Moving on to part 6 of the ACL Injury series.
An injury involving the anterior cruciate ligament is a serious matter. In addition to re-tear of the ACL being common after the knee is injured, the knee joint degenerates. Lack of sufficient blood supply hinders ACL healing and repair, which requires oxygen and nutrients. For this, an injury involving the ACL may take some time to heal, if at all. Over time, this can severely limit your physical activities, mobility, and independence. It may take 6 to 12 months (or longer) for severe tears to restore knee function.
In complete ACL tears, a surgical procedure is the most likely recommendation to avoid further injury and re-injuries and restore stability. Although the results of an ACL reconstruction are promising, the cost is financially damaging. In the United States, a reconstruction costs between $20,000 and $50,000. An additional $3,000 for rehabilitation and follow-up rehabilitation visits.
A neuromuscular training program is a best and most inexpensive way to prevent the occurrence and recurrence of ACL injuries. This training program consists of specialized balancing, stretching, and strengthening exercises of the knee’s dynamic stabilizers, agility drills, and plyometrics. These activities improve knee stability on jumping, landing, and pivoting. This program retrains you to use and move your body correctly, specifically the muscles and tendons surrounding the knee.
Neuromuscular training exercises are usually completed within 15 minutes. It is recommended that these exercises be included in your regular exercise regimen 2 to 3 times per week.
Any exercise regimen is recommended to begin with warm-up exercises for 5 to 10 minutes. These exercises are vital to reduce your risk of injury.
Jog line to line and backward running
Set up two cones 10 to 20 feet apart. Ensure that your head is kept in alignment with your trunk. Maintain your trunk upright with a slight forward lean throughout the exercise. Forward bending from the hips should be avoided. Your hips, knees, and ankles should be in straight alignment. The knees should not cave in. Jog from cone to cone. As you reach the end cone, jog backward until you get the first cone. Be careful to land on your toes without snapping your knee back.
These exercises improve and maintain the knee’s range of motion and reduce joint stiffness.
Stand tall facing a wall, about 3 feet away. Position your left leg one step forward. Place both hands on the border with slightly bent elbows. Your shoulders, hips, and feet should be facing the wall. Slowly bend your left leg, keeping both heels in contact with the ground throughout the movement. Keep your back and right leg straight. Hold for 30 seconds. Switch sides and repeat the exercise—complete two repetitions on each side.
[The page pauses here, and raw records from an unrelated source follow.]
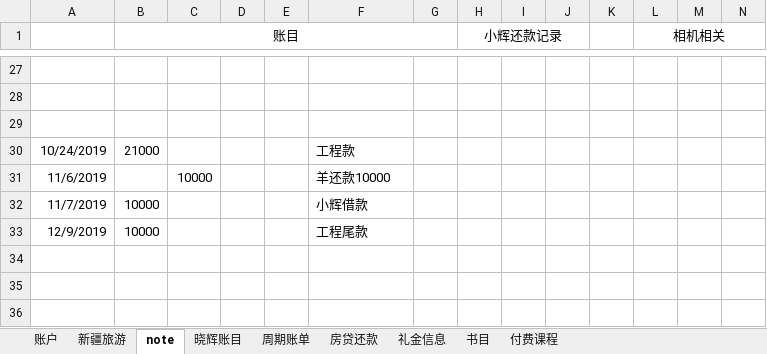
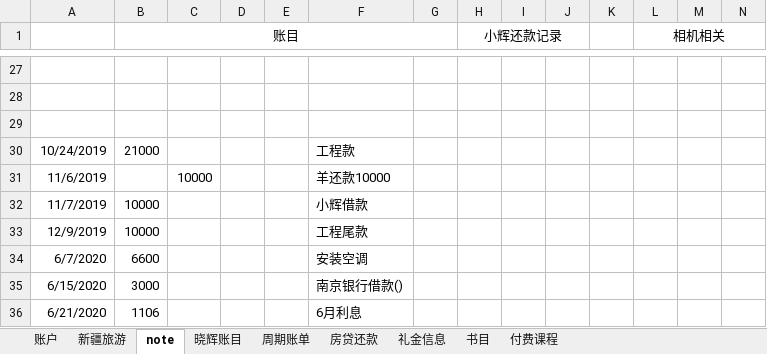
Before and after one commit to ray4ray/example, an Excel workbook: myprogarm/excel/record.xlsx, sheet note, drawn as a sheet; only a part is shown, gaps mark what is left out; values as stored, in another font and other column widths than the file's, no borders; rows hold the shown columns only; the diff names each change by its address in the sheet, - before the commit and + after, or states it on an @@ line.

```diff
--- a/myprogarm/excel/record.xlsx (sheet note)
+++ b/myprogarm/excel/record.xlsx (sheet note)
+row 34: 6/7/2020 | 6600 |  |  |  | 安装空调
+row 35: 6/15/2020 | 3000 |  |  |  | 南京银行借款()
+row 36: 6/21/2020 | 1106 |  |  |  | 6月利息
```
Also changed, not shown: sheet 账户, 5 other files.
Stand tall before a counter or chair, keeping your feet shoulder-width apart. Hold the counter or chair with your left hand. Lift your right leg off the ground. Using your right hand, grasp your ankle and lift it toward your buttocks. Your right knee should be pointing toward the floor. Keep your back straight throughout the exercise. Do not allow the right knee to drift forward in front of the left leg. Hold for 30 seconds, then switch sides—complete two repetitions on each side.
Figure four hamstring stretch
Sit tall on the floor. Position your right leg straight in front of you. Bend the other knee, allowing the sole of your left foot to rest on your right inner thigh. Maintaining a straight back, slowly move your chest towards the right knee. Over time, try reaching down towards your toes and pulling them towards your head. Avoid rounding your shoulders. Hold the stretch for 30 seconds. Switch sides and repeat the exercise—complete two repetitions on each side.
Rick Kaselj, MS
I have one more part left to post. I will get it up in the next few days.